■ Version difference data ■

-- Opening Marker --

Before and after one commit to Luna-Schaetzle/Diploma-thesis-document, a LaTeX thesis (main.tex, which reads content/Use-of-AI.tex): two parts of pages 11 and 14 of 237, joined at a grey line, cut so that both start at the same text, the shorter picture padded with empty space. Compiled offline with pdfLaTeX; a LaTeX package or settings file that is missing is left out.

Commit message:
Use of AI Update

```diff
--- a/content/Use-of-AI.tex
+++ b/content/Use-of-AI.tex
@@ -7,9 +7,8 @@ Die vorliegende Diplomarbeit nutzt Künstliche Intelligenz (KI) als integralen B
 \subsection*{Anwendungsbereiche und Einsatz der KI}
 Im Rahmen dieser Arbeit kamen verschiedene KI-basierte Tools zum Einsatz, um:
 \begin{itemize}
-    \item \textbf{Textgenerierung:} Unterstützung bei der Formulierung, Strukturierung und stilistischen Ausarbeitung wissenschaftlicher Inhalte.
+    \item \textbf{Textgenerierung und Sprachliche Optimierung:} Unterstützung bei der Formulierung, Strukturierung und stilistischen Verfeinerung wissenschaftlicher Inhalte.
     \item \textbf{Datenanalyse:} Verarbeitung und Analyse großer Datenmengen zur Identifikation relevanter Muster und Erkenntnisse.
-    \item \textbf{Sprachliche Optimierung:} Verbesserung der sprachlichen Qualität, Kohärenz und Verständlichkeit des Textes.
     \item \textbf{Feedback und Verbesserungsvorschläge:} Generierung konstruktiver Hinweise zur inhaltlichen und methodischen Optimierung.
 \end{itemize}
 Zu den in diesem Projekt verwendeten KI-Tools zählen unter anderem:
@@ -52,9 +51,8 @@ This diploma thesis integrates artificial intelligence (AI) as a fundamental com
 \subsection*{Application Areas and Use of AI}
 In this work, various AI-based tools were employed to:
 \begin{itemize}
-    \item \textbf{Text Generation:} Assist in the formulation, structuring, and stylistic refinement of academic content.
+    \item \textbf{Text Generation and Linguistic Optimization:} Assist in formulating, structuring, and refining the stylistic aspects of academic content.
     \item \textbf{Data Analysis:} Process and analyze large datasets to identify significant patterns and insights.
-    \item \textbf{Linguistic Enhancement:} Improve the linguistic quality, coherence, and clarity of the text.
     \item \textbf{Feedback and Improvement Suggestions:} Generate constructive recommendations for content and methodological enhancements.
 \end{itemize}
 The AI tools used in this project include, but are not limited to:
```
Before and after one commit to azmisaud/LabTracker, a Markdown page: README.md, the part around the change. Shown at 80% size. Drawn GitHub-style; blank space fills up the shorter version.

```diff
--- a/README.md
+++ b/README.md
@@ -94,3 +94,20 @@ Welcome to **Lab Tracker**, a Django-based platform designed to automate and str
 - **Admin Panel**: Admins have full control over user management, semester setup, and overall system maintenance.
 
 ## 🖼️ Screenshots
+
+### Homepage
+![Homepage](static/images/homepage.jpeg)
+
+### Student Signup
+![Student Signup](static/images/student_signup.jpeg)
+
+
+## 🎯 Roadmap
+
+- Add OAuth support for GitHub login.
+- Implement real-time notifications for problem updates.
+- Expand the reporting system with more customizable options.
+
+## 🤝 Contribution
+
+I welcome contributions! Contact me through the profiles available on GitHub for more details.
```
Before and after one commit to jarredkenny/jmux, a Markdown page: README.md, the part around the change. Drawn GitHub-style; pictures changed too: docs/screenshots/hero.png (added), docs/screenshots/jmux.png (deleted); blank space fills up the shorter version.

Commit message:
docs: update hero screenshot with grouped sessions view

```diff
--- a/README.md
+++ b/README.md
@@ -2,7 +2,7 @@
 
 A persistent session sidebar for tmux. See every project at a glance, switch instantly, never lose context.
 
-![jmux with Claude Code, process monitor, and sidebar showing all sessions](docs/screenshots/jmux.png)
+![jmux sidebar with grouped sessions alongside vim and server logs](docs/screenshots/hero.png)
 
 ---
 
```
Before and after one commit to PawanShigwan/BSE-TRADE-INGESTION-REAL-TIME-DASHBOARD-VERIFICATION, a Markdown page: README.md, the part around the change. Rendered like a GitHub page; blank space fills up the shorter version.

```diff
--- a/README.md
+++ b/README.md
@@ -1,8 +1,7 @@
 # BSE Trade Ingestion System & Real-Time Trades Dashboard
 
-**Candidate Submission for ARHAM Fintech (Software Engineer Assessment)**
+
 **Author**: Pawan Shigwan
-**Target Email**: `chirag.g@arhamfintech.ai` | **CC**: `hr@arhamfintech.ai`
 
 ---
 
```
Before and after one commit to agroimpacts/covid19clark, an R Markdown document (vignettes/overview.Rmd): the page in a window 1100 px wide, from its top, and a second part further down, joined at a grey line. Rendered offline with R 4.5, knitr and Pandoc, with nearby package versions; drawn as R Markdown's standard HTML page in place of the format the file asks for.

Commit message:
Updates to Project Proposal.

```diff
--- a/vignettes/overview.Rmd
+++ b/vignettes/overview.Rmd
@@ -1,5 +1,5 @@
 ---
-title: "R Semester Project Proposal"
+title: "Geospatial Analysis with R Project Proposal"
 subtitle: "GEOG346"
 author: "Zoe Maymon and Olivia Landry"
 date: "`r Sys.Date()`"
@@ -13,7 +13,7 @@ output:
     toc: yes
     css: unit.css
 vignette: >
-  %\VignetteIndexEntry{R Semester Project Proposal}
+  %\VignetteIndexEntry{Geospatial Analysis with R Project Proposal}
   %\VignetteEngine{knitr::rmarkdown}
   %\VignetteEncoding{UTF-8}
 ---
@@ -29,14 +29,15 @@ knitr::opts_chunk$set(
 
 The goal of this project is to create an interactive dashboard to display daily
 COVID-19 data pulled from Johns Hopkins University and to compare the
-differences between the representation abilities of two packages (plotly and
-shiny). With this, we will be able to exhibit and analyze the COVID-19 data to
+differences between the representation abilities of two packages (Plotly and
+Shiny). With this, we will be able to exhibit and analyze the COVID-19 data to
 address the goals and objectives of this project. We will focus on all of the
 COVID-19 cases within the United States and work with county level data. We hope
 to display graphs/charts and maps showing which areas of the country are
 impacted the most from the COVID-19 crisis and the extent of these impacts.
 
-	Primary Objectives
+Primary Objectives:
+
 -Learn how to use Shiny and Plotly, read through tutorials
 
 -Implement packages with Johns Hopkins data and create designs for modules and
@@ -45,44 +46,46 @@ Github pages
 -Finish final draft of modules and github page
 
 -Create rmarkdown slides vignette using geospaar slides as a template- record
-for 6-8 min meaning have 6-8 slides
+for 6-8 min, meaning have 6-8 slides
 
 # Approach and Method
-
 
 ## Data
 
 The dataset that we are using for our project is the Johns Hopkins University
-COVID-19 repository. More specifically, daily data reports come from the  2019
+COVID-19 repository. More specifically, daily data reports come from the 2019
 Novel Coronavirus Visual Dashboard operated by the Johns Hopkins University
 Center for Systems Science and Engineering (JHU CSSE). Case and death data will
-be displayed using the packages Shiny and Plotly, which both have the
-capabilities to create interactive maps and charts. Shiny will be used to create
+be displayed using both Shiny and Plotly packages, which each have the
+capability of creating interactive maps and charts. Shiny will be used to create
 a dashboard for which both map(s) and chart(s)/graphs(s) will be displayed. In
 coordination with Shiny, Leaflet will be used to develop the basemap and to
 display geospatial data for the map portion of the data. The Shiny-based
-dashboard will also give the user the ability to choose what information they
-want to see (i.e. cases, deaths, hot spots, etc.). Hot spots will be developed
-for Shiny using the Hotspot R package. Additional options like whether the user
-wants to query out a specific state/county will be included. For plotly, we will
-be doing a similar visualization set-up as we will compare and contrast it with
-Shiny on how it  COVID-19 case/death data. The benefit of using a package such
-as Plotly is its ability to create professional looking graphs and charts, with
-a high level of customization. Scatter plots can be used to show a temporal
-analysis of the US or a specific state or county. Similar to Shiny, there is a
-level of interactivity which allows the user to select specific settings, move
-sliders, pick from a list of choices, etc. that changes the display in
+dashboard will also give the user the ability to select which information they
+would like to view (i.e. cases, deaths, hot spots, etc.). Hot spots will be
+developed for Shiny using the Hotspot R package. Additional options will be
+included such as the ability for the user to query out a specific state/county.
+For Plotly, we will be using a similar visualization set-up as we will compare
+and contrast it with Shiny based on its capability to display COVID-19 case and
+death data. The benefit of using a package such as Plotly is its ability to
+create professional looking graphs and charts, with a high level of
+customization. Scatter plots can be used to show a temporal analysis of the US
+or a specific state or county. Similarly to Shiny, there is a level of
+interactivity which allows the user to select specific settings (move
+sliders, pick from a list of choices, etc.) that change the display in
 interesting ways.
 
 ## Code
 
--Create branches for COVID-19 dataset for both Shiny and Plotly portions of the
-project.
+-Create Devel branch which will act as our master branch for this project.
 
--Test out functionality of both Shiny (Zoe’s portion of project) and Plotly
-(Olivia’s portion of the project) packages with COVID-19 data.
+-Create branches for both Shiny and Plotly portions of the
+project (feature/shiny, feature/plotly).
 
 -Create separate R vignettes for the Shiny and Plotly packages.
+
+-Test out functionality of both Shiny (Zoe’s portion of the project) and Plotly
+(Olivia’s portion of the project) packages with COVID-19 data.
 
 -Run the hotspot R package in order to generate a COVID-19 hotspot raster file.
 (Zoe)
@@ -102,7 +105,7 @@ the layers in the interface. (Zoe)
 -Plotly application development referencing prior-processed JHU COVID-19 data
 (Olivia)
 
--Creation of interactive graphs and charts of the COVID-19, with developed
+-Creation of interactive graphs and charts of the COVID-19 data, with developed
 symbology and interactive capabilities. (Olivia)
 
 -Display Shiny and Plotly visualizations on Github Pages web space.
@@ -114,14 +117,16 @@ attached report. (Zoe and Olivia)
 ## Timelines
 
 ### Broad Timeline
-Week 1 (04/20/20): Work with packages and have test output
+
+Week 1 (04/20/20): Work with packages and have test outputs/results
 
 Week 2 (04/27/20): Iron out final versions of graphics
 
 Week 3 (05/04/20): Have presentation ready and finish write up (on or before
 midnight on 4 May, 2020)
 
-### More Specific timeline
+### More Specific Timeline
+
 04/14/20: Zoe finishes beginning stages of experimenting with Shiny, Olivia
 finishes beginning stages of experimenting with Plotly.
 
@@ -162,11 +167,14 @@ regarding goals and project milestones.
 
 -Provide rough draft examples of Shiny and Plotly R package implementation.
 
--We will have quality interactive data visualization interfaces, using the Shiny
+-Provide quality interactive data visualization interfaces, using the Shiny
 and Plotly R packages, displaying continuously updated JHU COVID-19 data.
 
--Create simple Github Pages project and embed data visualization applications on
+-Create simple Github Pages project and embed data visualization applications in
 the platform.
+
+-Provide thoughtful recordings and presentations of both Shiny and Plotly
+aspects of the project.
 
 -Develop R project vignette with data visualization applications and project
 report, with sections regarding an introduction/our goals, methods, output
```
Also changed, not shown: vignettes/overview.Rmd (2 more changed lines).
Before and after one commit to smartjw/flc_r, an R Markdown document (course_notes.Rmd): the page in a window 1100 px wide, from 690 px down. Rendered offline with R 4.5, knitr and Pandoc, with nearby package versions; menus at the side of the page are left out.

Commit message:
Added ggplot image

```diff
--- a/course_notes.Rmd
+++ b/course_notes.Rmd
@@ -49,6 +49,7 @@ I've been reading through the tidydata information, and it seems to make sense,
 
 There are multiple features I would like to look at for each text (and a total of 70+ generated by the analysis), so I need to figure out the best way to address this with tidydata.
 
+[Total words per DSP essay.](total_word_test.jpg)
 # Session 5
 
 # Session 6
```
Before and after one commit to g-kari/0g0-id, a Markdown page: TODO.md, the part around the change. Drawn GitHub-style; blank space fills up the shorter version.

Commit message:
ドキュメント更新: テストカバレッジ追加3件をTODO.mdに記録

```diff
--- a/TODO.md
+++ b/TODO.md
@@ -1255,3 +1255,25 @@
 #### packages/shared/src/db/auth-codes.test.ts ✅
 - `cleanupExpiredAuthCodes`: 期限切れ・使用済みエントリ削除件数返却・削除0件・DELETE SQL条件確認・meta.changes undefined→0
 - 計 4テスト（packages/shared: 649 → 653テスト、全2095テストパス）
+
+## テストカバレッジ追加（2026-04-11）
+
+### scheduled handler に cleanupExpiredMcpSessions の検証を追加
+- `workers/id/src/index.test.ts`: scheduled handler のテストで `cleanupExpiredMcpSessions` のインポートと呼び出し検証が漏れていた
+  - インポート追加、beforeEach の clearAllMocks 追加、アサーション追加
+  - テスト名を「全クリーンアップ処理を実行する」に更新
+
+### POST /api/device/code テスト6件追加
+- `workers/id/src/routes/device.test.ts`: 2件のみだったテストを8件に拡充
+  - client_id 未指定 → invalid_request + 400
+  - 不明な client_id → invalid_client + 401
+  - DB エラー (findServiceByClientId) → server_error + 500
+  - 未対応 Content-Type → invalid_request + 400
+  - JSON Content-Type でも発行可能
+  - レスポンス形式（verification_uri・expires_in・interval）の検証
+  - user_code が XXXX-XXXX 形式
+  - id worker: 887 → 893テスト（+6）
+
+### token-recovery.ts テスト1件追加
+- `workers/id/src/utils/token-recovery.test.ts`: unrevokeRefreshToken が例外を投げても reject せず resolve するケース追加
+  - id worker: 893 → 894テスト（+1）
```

-- Closing Marker --

■ TASK TO CARRY OUT ■
Every line above with the string "used" in it needs to be copied.

■ ANSWER TO THIS PROBLEM ■
 The AI tools used in this project include, but are not limited to:
-capabilities to create interactive maps and charts. Shiny will be used to create
+capability of creating interactive maps and charts. Shiny will be used to create
 coordination with Shiny, Leaflet will be used to develop the basemap and to
-a high level of customization. Scatter plots can be used to show a temporal
+customization. Scatter plots can be used to show a temporal analysis of the US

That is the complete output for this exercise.